YOUR INSTRUCTIONS: With pictures left out, set down every record word for word.

RECORDS FOR THE EXERCISE:
^^^^

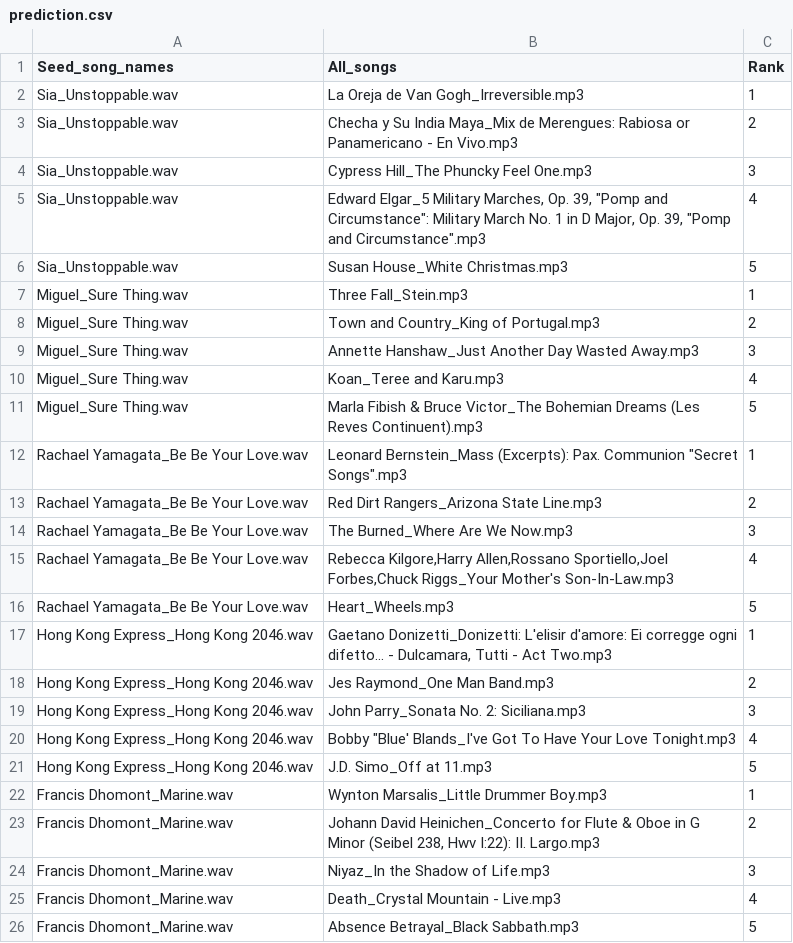
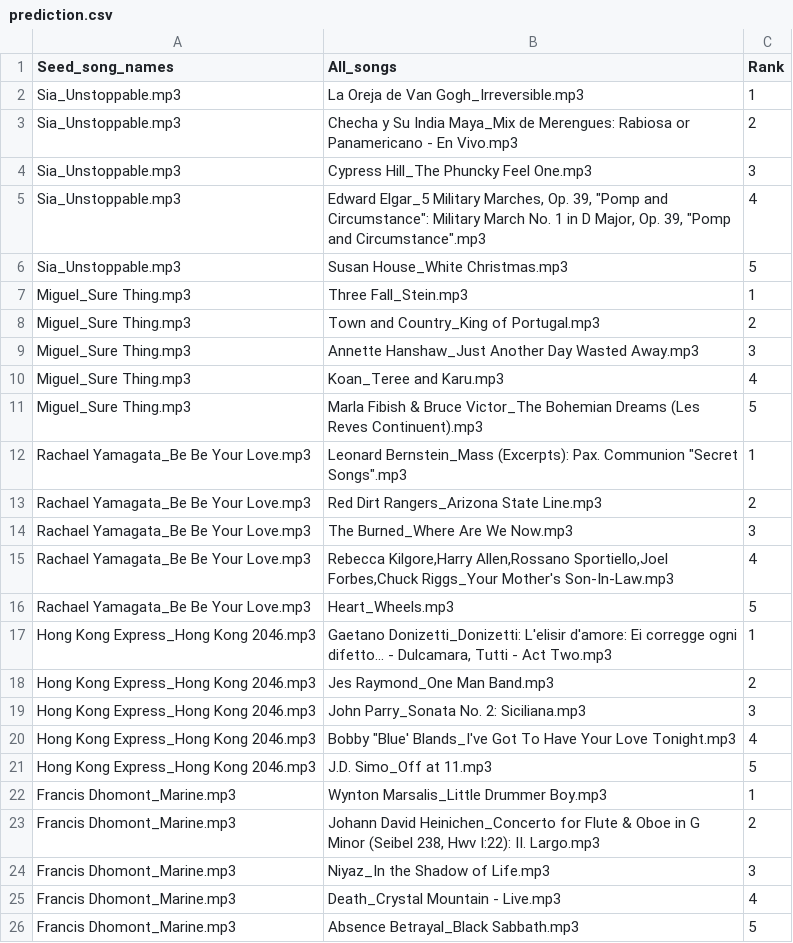
Before and after one commit to nabinkim0318/Customized_Playlist_Generator, a CSV file: eval/predictions/random/baseline_mfccs/prediction.csv, drawn as a sheet.

```diff
--- a/eval/predictions/random/baseline_mfccs/prediction.csv
+++ b/eval/predictions/random/baseline_mfccs/prediction.csv
@@ -1,26 +1,26 @@
 Seed_song_names,All_songs,Rank
-Sia_Unstoppable.wav,La Oreja de Van Gogh_Irreversible.mp3,1
-Sia_Unstoppable.wav,Checha y Su India Maya_Mix de Merengues: Rabiosa or Panamericano - En Vivo.mp3,2
-Sia_Unstoppable.wav,Cypress Hill_The Phuncky Feel One.mp3,3
-Sia_Unstoppable.wav,"Edward Elgar_5 Military Marches, Op. 39, ""Pomp and Circumstance"": Military March No. 1 in D Major, Op. 39, ""Pomp and Circumstance"".mp3",4
-Sia_Unstoppable.wav,Susan House_White Christmas.mp3,5
-Miguel_Sure Thing.wav,Three Fall_Stein.mp3,1
-Miguel_Sure Thing.wav,Town and Country_King of Portugal.mp3,2
-Miguel_Sure Thing.wav,Annette Hanshaw_Just Another Day Wasted Away.mp3,3
-Miguel_Sure Thing.wav,Koan_Teree and Karu.mp3,4
-Miguel_Sure Thing.wav,Marla Fibish & Bruce Victor_The Bohemian Dreams (Les Reves Continuent).mp3,5
-Rachael Yamagata_Be Be Your Love.wav,"Leonard Bernstein_Mass (Excerpts): Pax. Communion ""Secret Songs"".mp3",1
-Rachael Yamagata_Be Be Your Love.wav,Red Dirt Rangers_Arizona State Line.mp3,2
-Rachael Yamagata_Be Be Your Love.wav,The Burned_Where Are We Now.mp3,3
-Rachael Yamagata_Be Be Your Love.wav,"Rebecca Kilgore,Harry Allen,Rossano Sportiello,Joel Forbes,Chuck Riggs_Your Mother's Son-In-Law.mp3",4
-Rachael Yamagata_Be Be Your Love.wav,Heart_Wheels.mp3,5
-Hong Kong Express_Hong Kong 2046.wav,"Gaetano Donizetti_Donizetti: L'elisir d'amore: Ei corregge ogni difetto... - Dulcamara, Tutti - Act Two.mp3",1
-Hong Kong Express_Hong Kong 2046.wav,Jes Raymond_One Man Band.mp3,2
-Hong Kong Express_Hong Kong 2046.wav,John Parry_Sonata No. 2: Siciliana.mp3,3
-Hong Kong Express_Hong Kong 2046.wav,"Bobby ""Blue' Blands_I've Got To Have Your Love Tonight.mp3",4
-Hong Kong Express_Hong Kong 2046.wav,J.D. Simo_Off at 11.mp3,5
-Francis Dhomont_Marine.wav,Wynton Marsalis_Little Drummer Boy.mp3,1
-Francis Dhomont_Marine.wav,"Johann David Heinichen_Concerto for Flute & Oboe in G Minor (Seibel 238, Hwv I:22): II. Largo.mp3",2
-Francis Dhomont_Marine.wav,Niyaz_In the Shadow of Life.mp3,3
-Francis Dhomont_Marine.wav,Death_Crystal Mountain - Live.mp3,4
-Francis Dhomont_Marine.wav,Absence Betrayal_Black Sabbath.mp3,5
+Sia_Unstoppable.mp3,La Oreja de Van Gogh_Irreversible.mp3,1
+Sia_Unstoppable.mp3,Checha y Su India Maya_Mix de Merengues: Rabiosa or Panamericano - En Vivo.mp3,2
+Sia_Unstoppable.mp3,Cypress Hill_The Phuncky Feel One.mp3,3
+Sia_Unstoppable.mp3,"Edward Elgar_5 Military Marches, Op. 39, ""Pomp and Circumstance"": Military March No. 1 in D Major, Op. 39, ""Pomp and Circumstance"".mp3",4
+Sia_Unstoppable.mp3,Susan House_White Christmas.mp3,5
+Miguel_Sure Thing.mp3,Three Fall_Stein.mp3,1
+Miguel_Sure Thing.mp3,Town and Country_King of Portugal.mp3,2
+Miguel_Sure Thing.mp3,Annette Hanshaw_Just Another Day Wasted Away.mp3,3
+Miguel_Sure Thing.mp3,Koan_Teree and Karu.mp3,4
+Miguel_Sure Thing.mp3,Marla Fibish & Bruce Victor_The Bohemian Dreams (Les Reves Continuent).mp3,5
+Rachael Yamagata_Be Be Your Love.mp3,"Leonard Bernstein_Mass (Excerpts): Pax. Communion ""Secret Songs"".mp3",1
+Rachael Yamagata_Be Be Your Love.mp3,Red Dirt Rangers_Arizona State Line.mp3,2
+Rachael Yamagata_Be Be Your Love.mp3,The Burned_Where Are We Now.mp3,3
+Rachael Yamagata_Be Be Your Love.mp3,"Rebecca Kilgore,Harry Allen,Rossano Sportiello,Joel Forbes,Chuck Riggs_Your Mother's Son-In-Law.mp3",4
+Rachael Yamagata_Be Be Your Love.mp3,Heart_Wheels.mp3,5
+Hong Kong Express_Hong Kong 2046.mp3,"Gaetano Donizetti_Donizetti: L'elisir d'amore: Ei corregge ogni difetto... - Dulcamara, Tutti - Act Two.mp3",1
+Hong Kong Express_Hong Kong 2046.mp3,Jes Raymond_One Man Band.mp3,2
+Hong Kong Express_Hong Kong 2046.mp3,John Parry_Sonata No. 2: Siciliana.mp3,3
+Hong Kong Express_Hong Kong 2046.mp3,"Bobby ""Blue' Blands_I've Got To Have Your Love Tonight.mp3",4
+Hong Kong Express_Hong Kong 2046.mp3,J.D. Simo_Off at 11.mp3,5
+Francis Dhomont_Marine.mp3,Wynton Marsalis_Little Drummer Boy.mp3,1
+Francis Dhomont_Marine.mp3,"Johann David Heinichen_Concerto for Flute & Oboe in G Minor (Seibel 238, Hwv I:22): II. Largo.mp3",2
+Francis Dhomont_Marine.mp3,Niyaz_In the Shadow of Life.mp3,3
+Francis Dhomont_Marine.mp3,Death_Crystal Mountain - Live.mp3,4
+Francis Dhomont_Marine.mp3,Absence Betrayal_Black Sabbath.mp3,5
```
Also changed, not shown: eval/predictions/random/baseline_all/prediction.csv, eval/predictions/random/combined_all/prediction.csv, 19 other files.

^^^^

TASK RESULT:
Before and after one commit to nabinkim0318/Customized_Playlist_Generator, a CSV file: eval/predictions/random/baseline_mfccs/prediction.csv, drawn as a sheet.

```diff
--- a/eval/predictions/random/baseline_mfccs/prediction.csv
+++ b/eval/predictions/random/baseline_mfccs/prediction.csv
@@ -1,26 +1,26 @@
 Seed_song_names,All_songs,Rank
-Sia_Unstoppable.wav,La Oreja de Van Gogh_Irreversible.mp3,1
-Sia_Unstoppable.wav,Checha y Su India Maya_Mix de Merengues: Rabiosa or Panamericano - En Vivo.mp3,2
-Sia_Unstoppable.wav,Cypress Hill_The Phuncky Feel One.mp3,3
-Sia_Unstoppable.wav,"Edward Elgar_5 Military Marches, Op. 39, ""Pomp and Circumstance"": Military March No. 1 in D Major, Op. 39, ""Pomp and Circumstance"".mp3",4
-Sia_Unstoppable.wav,Susan House_White Christmas.mp3,5
-Miguel_Sure Thing.wav,Three Fall_Stein.mp3,1
-Miguel_Sure Thing.wav,Town and Country_King of Portugal.mp3,2
-Miguel_Sure Thing.wav,Annette Hanshaw_Just Another Day Wasted Away.mp3,3
-Miguel_Sure Thing.wav,Koan_Teree and Karu.mp3,4
-Miguel_Sure Thing.wav,Marla Fibish & Bruce Victor_The Bohemian Dreams (Les Reves Continuent).mp3,5
-Rachael Yamagata_Be Be Your Love.wav,"Leonard Bernstein_Mass (Excerpts): Pax. Communion ""Secret Songs"".mp3",1
-Rachael Yamagata_Be Be Your Love.wav,Red Dirt Rangers_Arizona State Line.mp3,2
-Rachael Yamagata_Be Be Your Love.wav,The Burned_Where Are We Now.mp3,3
-Rachael Yamagata_Be Be Your Love.wav,"Rebecca Kilgore,Harry Allen,Rossano Sportiello,Joel Forbes,Chuck Riggs_Your Mother's Son-In-Law.mp3",4
-Rachael Yamagata_Be Be Your Love.wav,Heart_Wheels.mp3,5
-Hong Kong Express_Hong Kong 2046.wav,"Gaetano Donizetti_Donizetti: L'elisir d'amore: Ei corregge ogni difetto... - Dulcamara, Tutti - Act Two.mp3",1
-Hong Kong Express_Hong Kong 2046.wav,Jes Raymond_One Man Band.mp3,2
-Hong Kong Express_Hong Kong 2046.wav,John Parry_Sonata No. 2: Siciliana.mp3,3
-Hong Kong Express_Hong Kong 2046.wav,"Bobby ""Blue' Blands_I've Got To Have Your Love Tonight.mp3",4
-Hong Kong Express_Hong Kong 2046.wav,J.D. Simo_Off at 11.mp3,5
-Francis Dhomont_Marine.wav,Wynton Marsalis_Little Drummer Boy.mp3,1
-Francis Dhomont_Marine.wav,"Johann David Heinichen_Concerto for Flute & Oboe in G Minor (Seibel 238, Hwv I:22): II. Largo.mp3",2
-Francis Dhomont_Marine.wav,Niyaz_In the Shadow of Life.mp3,3
-Francis Dhomont_Marine.wav,Death_Crystal Mountain - Live.mp3,4
-Francis Dhomont_Marine.wav,Absence Betrayal_Black Sabbath.mp3,5
+Sia_Unstoppable.mp3,La Oreja de Van Gogh_Irreversible.mp3,1
+Sia_Unstoppable.mp3,Checha y Su India Maya_Mix de Merengues: Rabiosa or Panamericano - En Vivo.mp3,2
+Sia_Unstoppable.mp3,Cypress Hill_The Phuncky Feel One.mp3,3
+Sia_Unstoppable.mp3,"Edward Elgar_5 Military Marches, Op. 39, ""Pomp and Circumstance"": Military March No. 1 in D Major, Op. 39, ""Pomp and Circumstance"".mp3",4
+Sia_Unstoppable.mp3,Susan House_White Christmas.mp3,5
+Miguel_Sure Thing.mp3,Three Fall_Stein.mp3,1
+Miguel_Sure Thing.mp3,Town and Country_King of Portugal.mp3,2
+Miguel_Sure Thing.mp3,Annette Hanshaw_Just Another Day Wasted Away.mp3,3
+Miguel_Sure Thing.mp3,Koan_Teree and Karu.mp3,4
+Miguel_Sure Thing.mp3,Marla Fibish & Bruce Victor_The Bohemian Dreams (Les Reves Continuent).mp3,5
+Rachael Yamagata_Be Be Your Love.mp3,"Leonard Bernstein_Mass (Excerpts): Pax. Communion ""Secret Songs"".mp3",1
+Rachael Yamagata_Be Be Your Love.mp3,Red Dirt Rangers_Arizona State Line.mp3,2
+Rachael Yamagata_Be Be Your Love.mp3,The Burned_Where Are We Now.mp3,3
+Rachael Yamagata_Be Be Your Love.mp3,"Rebecca Kilgore,Harry Allen,Rossano Sportiello,Joel Forbes,Chuck Riggs_Your Mother's Son-In-Law.mp3",4
+Rachael Yamagata_Be Be Your Love.mp3,Heart_Wheels.mp3,5
+Hong Kong Express_Hong Kong 2046.mp3,"Gaetano Donizetti_Donizetti: L'elisir d'amore: Ei corregge ogni difetto... - Dulcamara, Tutti - Act Two.mp3",1
+Hong Kong Express_Hong Kong 2046.mp3,Jes Raymond_One Man Band.mp3,2
+Hong Kong Express_Hong Kong 2046.mp3,John Parry_Sonata No. 2: Siciliana.mp3,3
+Hong Kong Express_Hong Kong 2046.mp3,"Bobby ""Blue' Blands_I've Got To Have Your Love Tonight.mp3",4
+Hong Kong Express_Hong Kong 2046.mp3,J.D. Simo_Off at 11.mp3,5
+Francis Dhomont_Marine.mp3,Wynton Marsalis_Little Drummer Boy.mp3,1
+Francis Dhomont_Marine.mp3,"Johann David Heinichen_Concerto for Flute & Oboe in G Minor (Seibel 238, Hwv I:22): II. Largo.mp3",2
+Francis Dhomont_Marine.mp3,Niyaz_In the Shadow of Life.mp3,3
+Francis Dhomont_Marine.mp3,Death_Crystal Mountain - Live.mp3,4
+Francis Dhomont_Marine.mp3,Absence Betrayal_Black Sabbath.mp3,5
```
Also changed, not shown: eval/predictions/random/baseline_all/prediction.csv, eval/predictions/random/combined_all/prediction.csv, 19 other files.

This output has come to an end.